Web page edit records:
▶

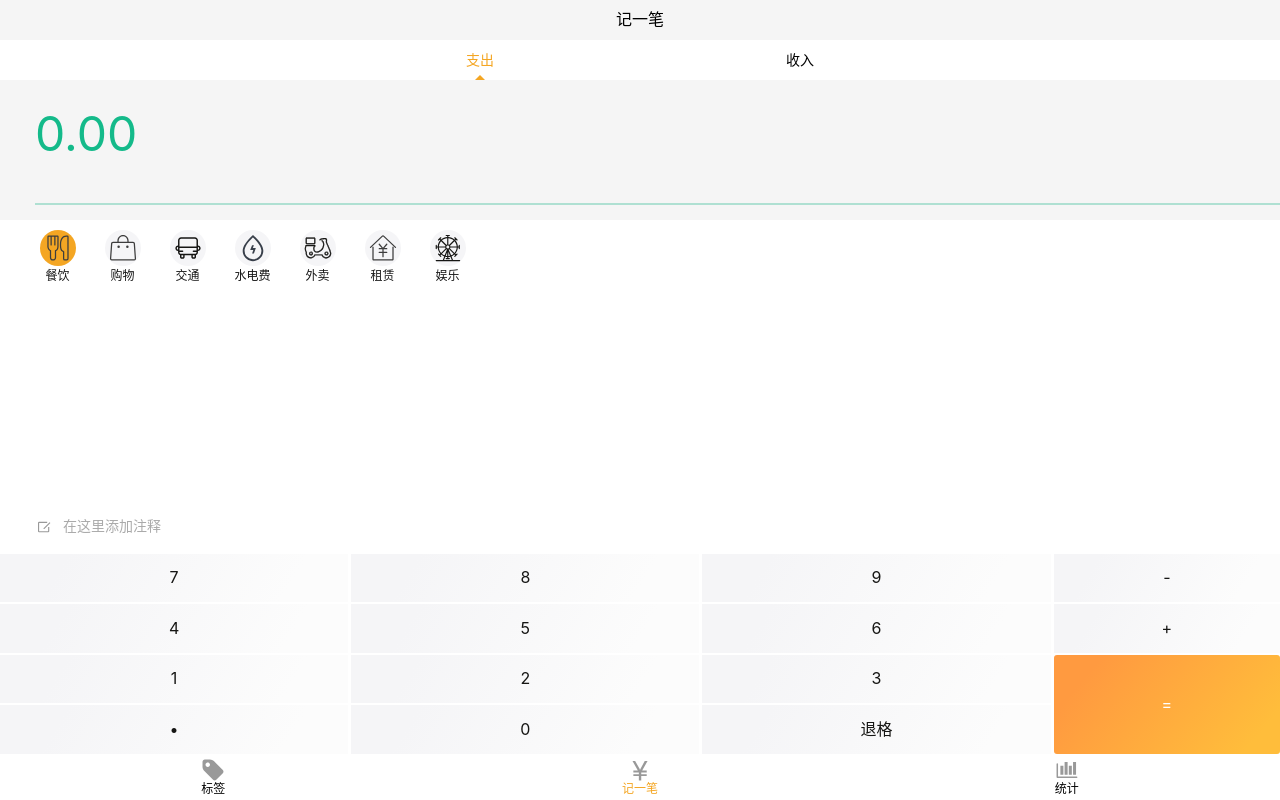
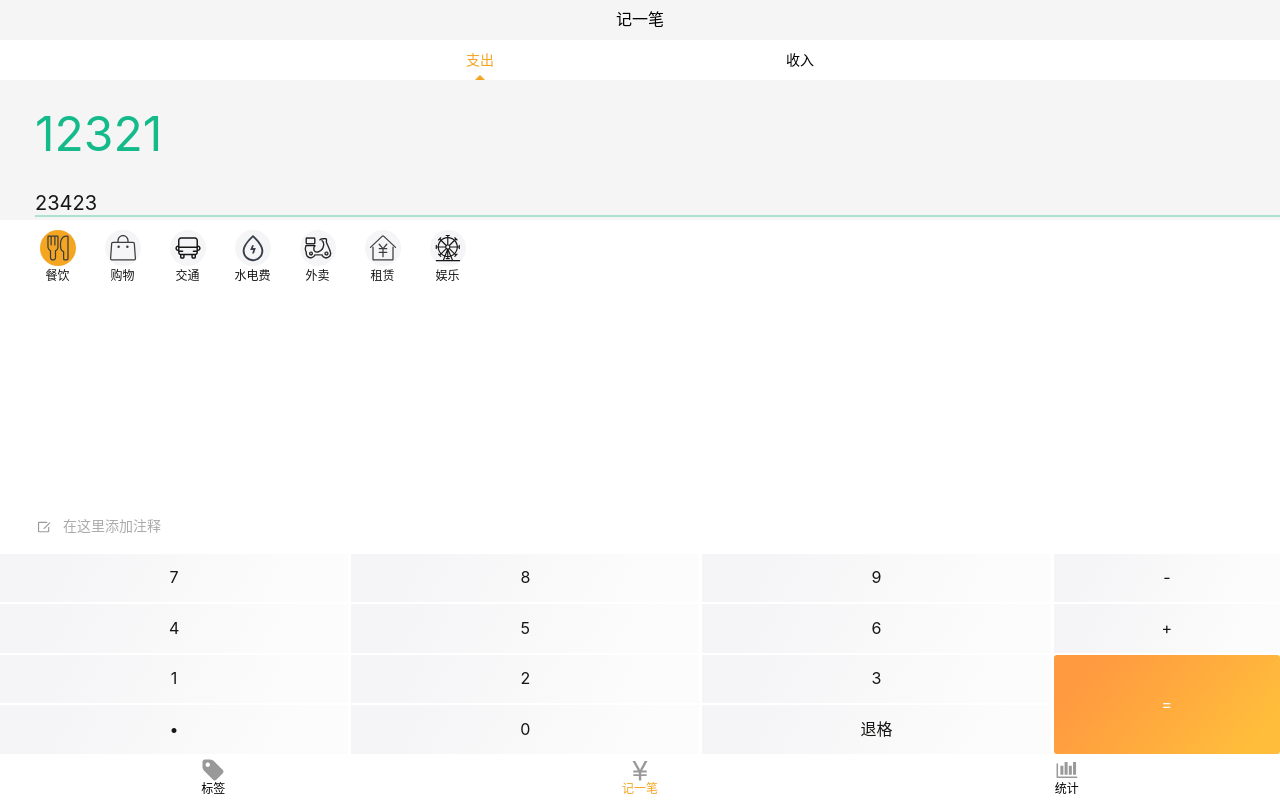
Before and after one commit to sandreams/bookkeeping, a React (Create React App) app: page /money in a window 1280 px wide. Built offline with nearby package versions, Linux system fonts and the light colour scheme.

Commit message:
合并 OutputSection 与 NumpadSection 到 InputSection

```diff
--- /dev/null
+++ b/src/views/money/InputSection.tsx
@@ -0,0 +1,132 @@
+import { fontColor, borderColor } from 'helper'
+import { useState } from 'react'
+import styled from 'styled-components'
+import Numkey from './components/Numkey'
+
+const Wrapper = styled.section`
+  flex: 1;
+  display: flex;
+  flex-direction: column;
+  .section-slot {
+    flex: 1;
+    display: flex;
+    flex-direction: column;
+  }
+`
+const OutputSection = styled.div`
+  height: 140px;
+  display: flex;
+  align-items: start;
+  padding-left: 35px;
+  flex-wrap: wrap;
+  .output-num {
+    width: 100%;
+    font-size: 48px;
+    padding: 25px 0 0 0;
+    color: ${fontColor.num};
+  }
+  .output-cal {
+    width: 100%;
+    font-size: 20px;
+    padding: 25px 0 0 0;
+    border-bottom: 2px solid ${borderColor.green};
+    color: ${fontColor.normal};
+  }
+`
+const NumberPadSection = styled.div`
+  background-color: #fff;
+  height: 200px;
+  display: grid;
+  grid-template-rows: repeat(4, 1fr);
+  grid-template-columns: repeat(3, 1fr) 0.65fr;
+  grid-auto-flow: column;
+  gap: 2px 3px;
+  .a-area {
+    color: ${fontColor.normal};
+    background: linear-gradient(121deg, #f5f5f7 18.26%, #fcfcfc 82.13%);
+  }
+  .b-area {
+    grid-row: 3/-1;
+    grid-column: 4;
+    color: #fff;
+    background: linear-gradient(130deg, #ff9a40 16%, #ffbd3b 88%);
+    border-radius: 3px;
+    padding: 0 20px;
+    text-align: center;
+  }
+  .icon {
+    fill: ${fontColor.normal};
+    width: 24px;
+    height: 24px;
+  }
+`
+const InputSection = (props: any) => {
+  const [numText, setNumText] = useState('0.00')
+  const [calText, setCalText] = useState('')
+  const [left, setLeft] = useState('')
+  const [right, setRight] = useState('')
+  const [mode, setMode] = useState('')
+  return (
+    <Wrapper>
+      <OutputSection>
+        <div className="output-num">12321</div>
+        <div className="output-cal">23423</div>
+      </OutputSection>
+      <div className="section-slot">{props.children}</div>
+      <NumberPadSection>
+        <Numkey cls="a-area" dataKey="7">
+          {'7'}
+        </Numkey>
+        <Numkey cls="a-area" dataKey="4">
+          {'4'}
+        </Numkey>
+        <Numkey cls="a-area" dataKey="1">
+          {'1'}
+        </Numkey>
+        <Numkey cls="a-area" dataKey=".">
+          {'•'}
+        </Numkey>
+        <Numkey cls="a-area" dataKey="8">
+          {'8'}
+        </Numkey>
+        <Numkey cls="a-area" dataKey="5">
+          {'5'}
+        </Numkey>
+        <Numkey cls="a-area" dataKey="2">
+          {'2'}
+        </Numkey>
+        <Numkey cls="a-area" dataKey="0">
+          {'0'}
+        </Numkey>
+        <Numkey cls="a-area" dataKey="9">
+          {'9'}
+        </Numkey>
+        <Numkey cls="a-area" dataKey="6">
+          {'6'}
+        </Numkey>
+        <Numkey cls="a-area" dataKey="3">
+          {'3'}
+        </Numkey>
+        <Numkey cls="a-area" dataKey="backspace">
+          {'退格'}
+        </Numkey>
+        <Numkey cls="a-area" dataKey="-">
+          {'-'}
+        </Numkey>
+        <Numkey cls="a-area" dataKey="+">
+          {'+'}
+        </Numkey>
+        {['plus', 'minus'].indexOf(mode) >= 0 ? (
+          <Numkey cls="b-area" dataKey="save">
+            {'保存'}
+          </Numkey>
+        ) : (
+          <Numkey cls="b-area" dataKey="=">
+            {'='}
+          </Numkey>
+        )}
+      </NumberPadSection>
+    </Wrapper>
+  )
+}
+export default InputSection
--- a/src/views/money/NotesSection.tsx
+++ b/src/views/money/NotesSection.tsx
@@ -1,7 +1,7 @@
 import styled from 'styled-components'
 import Icon from 'components/Icon'
 import { useRef, useState, memo } from 'react'
-const Wrapper = styled.section`
+const Wrapper = styled.div`
   background-color: #fff;
   padding: 18px 0 18px 35px;
   .note-editor {
--- a/src/views/money/NumberPadSection.tsx
+++ /dev/null
@@ -1,131 +0,0 @@
-import React, { memo, useState } from 'react'
-import styled from 'styled-components'
-import Numkey from './components/Numkey'
-import { fontColor } from 'helper'
-
-const Wrapper = styled.section`
-  background-color: #fff;
-  height: 200px;
-  display: grid;
-  grid-template-rows: repeat(4, 1fr);
-  grid-template-columns: repeat(3, 1fr) 0.65fr;
-  grid-auto-flow: column;
-  gap: 2px 3px;
-  .a-area {
-    color: ${fontColor.normal};
-    background: linear-gradient(121deg, #f5f5f7 18.26%, #fcfcfc 82.13%);
-  }
-  .b-area {
-    grid-row: 3/-1;
-    grid-column: 4;
-    color: #fff;
-    background: linear-gradient(130deg, #ff9a40 16%, #ffbd3b 88%);
-    border-radius: 3px;
-    padding: 0 20px;
-    text-align: center;
-  }
-  .icon {
-    fill: ${fontColor.normal};
-    width: 24px;
-    height: 24px;
-  }
-`
-const NumberPadSection = ({
-  setNumText,
-  setCalText,
-  output,
-}: {
-  setNumText: React.Dispatch<string>
-  setCalText: React.Dispatch<string>
-  output: string
-}) => {
-  console.log('NumberPad 组件渲染了')
-  const [left, setLeft] = useState('')
-  const [right, setRight] = useState('')
-  const [mode, setMode] = useState('')
-  const concatCalText = () => {}
-  const onClickNum = (e: React.MouseEvent) => {
-    const dataset = (e.target as HTMLDivElement).dataset
-    if (!dataset || !dataset['key']) {
-      return
-    }
-    const text = dataset['key']
-    console.log('text', text)
-    switch (text) {
-      case '0':
-      case '1':
-      case '2':
-      case '3':
-      case '4':
-      case '5':
-      case '6':
-      case '7':
-      case '8':
-      case '9':
-        if (text === '0.00') break
-      case '.':
-      case '-':
-      case '+':
-      case 'backspace':
-      case 'save':
-      default:
-        break
-    }
-  }
-  return (
-    <Wrapper onClick={onClickNum}>
-      <Numkey cls="a-area" dataKey="7">
-        {'7'}
-      </Numkey>
-      <Numkey cls="a-area" dataKey="4">
-        {'4'}
-      </Numkey>
-      <Numkey cls="a-area" dataKey="1">
-        {'1'}
-      </Numkey>
-      <Numkey cls="a-area" dataKey=".">
-        {'•'}
-      </Numkey>
-      <Numkey cls="a-area" dataKey="8">
-        {'8'}
-      </Numkey>
-      <Numkey cls="a-area" dataKey="5">
-        {'5'}
-      </Numkey>
-      <Numkey cls="a-area" dataKey="2">
-        {'2'}
-      </Numkey>
-      <Numkey cls="a-area" dataKey="0">
-        {'0'}
-      </Numkey>
-      <Numkey cls="a-area" dataKey="9">
-        {'9'}
-      </Numkey>
-      <Numkey cls="a-area" dataKey="6">
-        {'6'}
-      </Numkey>
-      <Numkey cls="a-area" dataKey="3">
-        {'3'}
-      </Numkey>
-      <Numkey cls="a-area" dataKey="backspace">
-        {'退格'}
-      </Numkey>
-      <Numkey cls="a-area" dataKey="-">
-        {'-'}
-      </Numkey>
-      <Numkey cls="a-area" dataKey="+">
-        {'+'}
-      </Numkey>
-      {['plus', 'minus'].indexOf(mode) >= 0 ? (
-        <Numkey cls="b-area" dataKey="save">
-          {'保存'}
-        </Numkey>
-      ) : (
-        <Numkey cls="b-area" dataKey="=">
-          {'='}
-        </Numkey>
-      )}
-    </Wrapper>
-  )
-}
-export default memo(NumberPadSection)
--- a/src/views/money/OutputSection.tsx
+++ /dev/null
@@ -1,33 +0,0 @@
-import styled from 'styled-components'
-import { fontColor, borderColor } from 'helper'
-import { memo } from 'react'
-const Wrapper = styled.section`
-  height: 140px;
-  display: flex;
-  align-items: start;
-  padding-left: 35px;
-  flex-wrap: wrap;
-  .output-num {
-    width: 100%;
-    font-size: 48px;
-    padding: 25px 0 0 0;
-    color: ${fontColor.num};
-  }
-  .output-cal {
-    width: 100%;
-    font-size: 20px;
-    padding: 25px 0 0 0;
-    border-bottom: 2px solid ${borderColor.green};
-    color: ${fontColor.normal};
-  }
-`
-const OutputSection = (props: { output: string; calText: string }) => {
-  console.log('Output 组件渲染了')
-  return (
-    <Wrapper>
-      <div className="output-num">{props.output}</div>
-      <div className="output-cal">{props.calText}</div>
-    </Wrapper>
-  )
-}
-export default memo(OutputSection)
--- a/src/views/money/TagsSection.tsx
+++ b/src/views/money/TagsSection.tsx
@@ -1,7 +1,7 @@
 import { useState, memo } from 'react'
 import styled from 'styled-components'
 import TagItem from './components/TagItem'
-const Wrapper = styled.section`
+const Wrapper = styled.div`
   padding: 10px 25px;
   background-color: #fff;
   flex: 1;
--- a/src/views/money/index.tsx
+++ b/src/views/money/index.tsx
@@ -1,14 +1,11 @@
 import Layout from 'components/Layout'
-import { useRef, useState } from 'react'
+import { useRef } from 'react'
 import CategorySection from './CategorySection'
-import OutputSection from './OutputSection'
 import TagsSection from './TagsSection'
 import NotesSection from './NotesSection'
-import NumberPadSection from './NumberPadSection'
+import InputSection from './InputSection'
 
 const Money = () => {
-  const [numText, setNumText] = useState('0.00')
-  const [calText, setCalText] = useState('')
   const parentRef = useRef(null)
   const getInputNum = () => {
     // 获取 input 的实时输入值
@@ -19,14 +16,10 @@ const Money = () => {
   return (
     <Layout title="记一笔">
       <CategorySection />
-      <OutputSection output={numText} calText={calText} />
-      <TagsSection />
-      <NotesSection />
-      <NumberPadSection
-        setNumText={setNumText}
-        setCalText={setCalText}
-        output={numText}
-      />
+      <InputSection>
+        <TagsSection />
+        <NotesSection />
+      </InputSection>
     </Layout>
   )
 }
```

◀

__EXERCISE DETAILS__
Tell how many lines above contain the word "columns". Nothing but the number is needed.

__WRITTEN ANSWER__
2